- What to work on -
Each line below containing the word "screens" needs to be shown.

Records contained in a dataset:
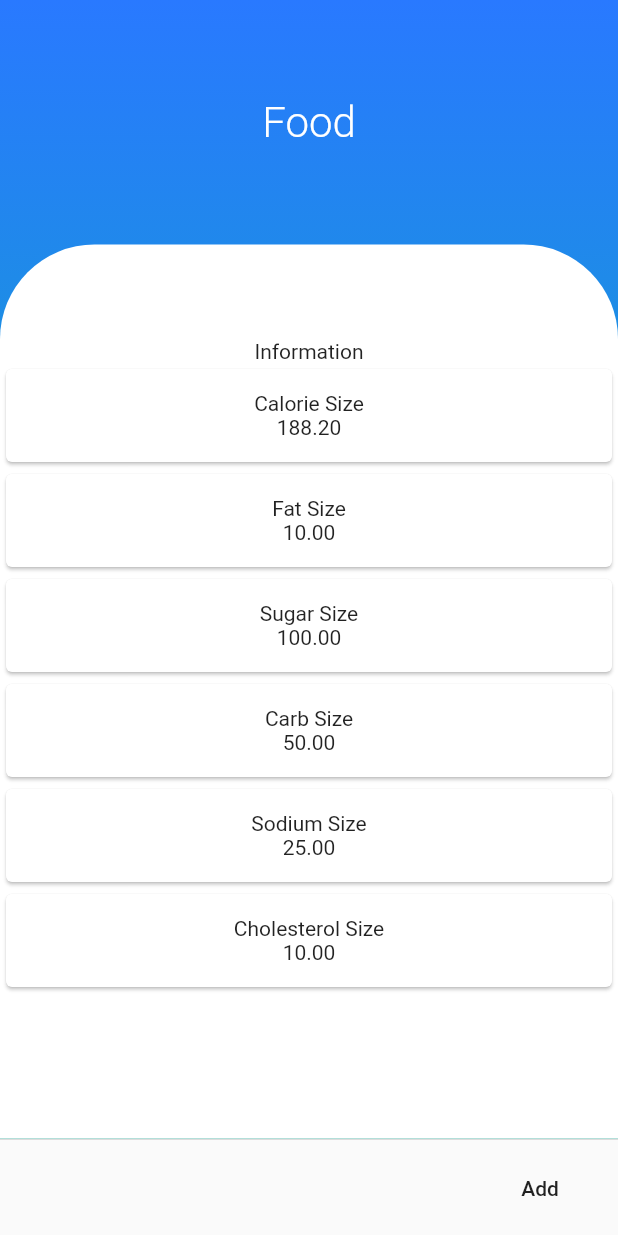
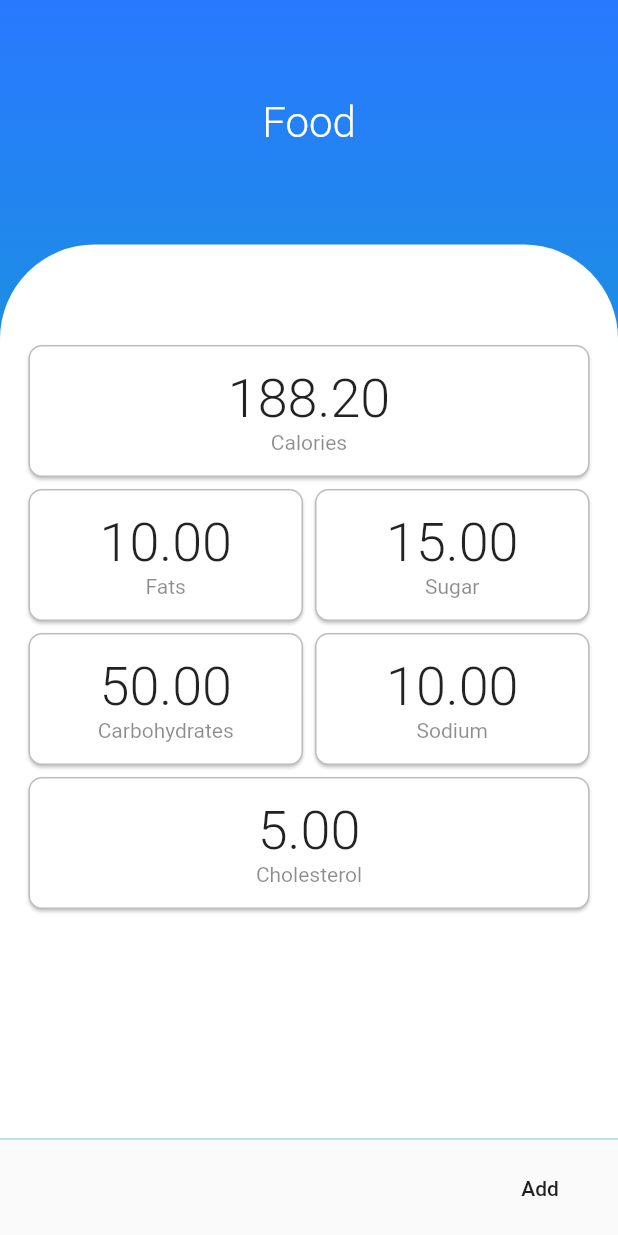
Before and after one commit to kierbenz/nutrition_app, a Flutter app: the FoodDetailScreen screen opened directly, on a phone screen of 412 x 824 dp. Run offline on Flutter 3.47's test engine with Material 2 defaults, Android fonts, the phone set to English and light mode, and no system bars; our stand-ins replace charts_flutter, line_icons.

Commit message:
feat: food details column

```diff
--- a/lib/app/screens/food_detail_screen.dart
+++ b/lib/app/screens/food_detail_screen.dart
@@ -1,5 +1,5 @@
 import 'package:flutter/material.dart';
-import 'widgets/food_detail_card.dart';
+import 'widgets/food_details_column.dart';
 import 'food_screen.dart';
 
 
@@ -46,38 +46,13 @@ class FoodDetailScreen extends StatelessWidget {
                   ),
                 ),
                 child: Padding(
-                  padding: EdgeInsets.only(top: 63.0),
+                  padding: EdgeInsets.only(
+                    top: 63.0,
+                    left: 15.0,
+                    right: 15.0
+                  ),
                   child: SingleChildScrollView(
-                    child: Column(
-                      crossAxisAlignment: CrossAxisAlignment.stretch,
-                      children: <Widget>[
-                        Text('Information', textAlign: TextAlign.center),
-                        FoodDetailCard(
-                          title: 'Calorie Size',
-                          content: '188.20',
-                        ),
-                        FoodDetailCard(
-                          title: 'Fat Size',
-                          content: '10.00',
-                        ),
-                        FoodDetailCard(
-                          title: 'Sugar Size',
-                          content: '100.00',
-                        ),
-                        FoodDetailCard(
-                          title: 'Carb Size',
-                          content: '50.00',
-                        ),
-                        FoodDetailCard(
-                          title: 'Sodium Size',
-                          content: '25.00',
-                        ),
-                        FoodDetailCard(
-                          title: 'Cholesterol Size',
-                          content: '10.00',
-                        ),
-                      ],
-                    ),
+                    child: FoodDetailsColumn(),
                   ),
                 ),
               ),
--- a/lib/app/screens/widgets/food_detail_card.dart
+++ b/lib/app/screens/widgets/food_detail_card.dart
@@ -13,12 +13,28 @@ class FoodDetailCard extends StatelessWidget {
   @override
   Widget build(BuildContext context) {
     return Card(
+      shape: RoundedRectangleBorder(
+        borderRadius: BorderRadius.circular(9.0),
+        side: BorderSide(
+          color: Colors.black26,
+          width: 1.0
+        ),
+      ),
       child: Padding(
         padding: EdgeInsets.all(15.0),
         child: Column(
           children: <Widget>[
-            Text(this.title),
-            Text(this.content),
+            Text(
+              this.content,
+              style: TextStyle(
+                fontSize: 36.0,
+                fontWeight: FontWeight.w300,
+              )
+            ),
+            Text(
+              this.title,
+              style: TextStyle(color: Colors.black45),
+            ),
           ],
         ),
       ),
--- /dev/null
+++ b/lib/app/screens/widgets/food_details_column.dart
@@ -0,0 +1,54 @@
+import 'package:flutter/material.dart';
+import 'food_detail_card.dart';
+
+
+class FoodDetailsColumn extends StatelessWidget {
+  @override
+  Widget build(BuildContext context) {
+    return Column(
+      crossAxisAlignment: CrossAxisAlignment.stretch,
+      children: <Widget>[
+        FoodDetailCard(
+          title: 'Calories',
+          content: '188.20',
+        ),
+        Row(
+          children: <Widget>[
+            Expanded(
+              child: FoodDetailCard(
+                title: 'Fats',
+                content: '10.00',
+              ),
+            ),
+            Expanded(
+              child: FoodDetailCard(
+                title: 'Sugar',
+                content: '15.00',
+              ),
+            ),
+          ],
+        ),
+        Row(
+          children: <Widget>[
+            Expanded(
+              child: FoodDetailCard(
+                title: 'Carbohydrates',
+                content: '50.00',
+              ),
+            ),
+            Expanded(
+              child: FoodDetailCard(
+                title: 'Sodium',
+                content: '10.00',
+              ),
+            ),
+          ],
+        ),
+        FoodDetailCard(
+          title: 'Cholesterol',
+          content: '5.00',
+        ),
+      ],
+    );
+  }
+}
```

- Task result -
--- a/lib/app/screens/food_detail_screen.dart
+++ b/lib/app/screens/food_detail_screen.dart
--- a/lib/app/screens/widgets/food_detail_card.dart
+++ b/lib/app/screens/widgets/food_detail_card.dart
+++ b/lib/app/screens/widgets/food_details_column.dart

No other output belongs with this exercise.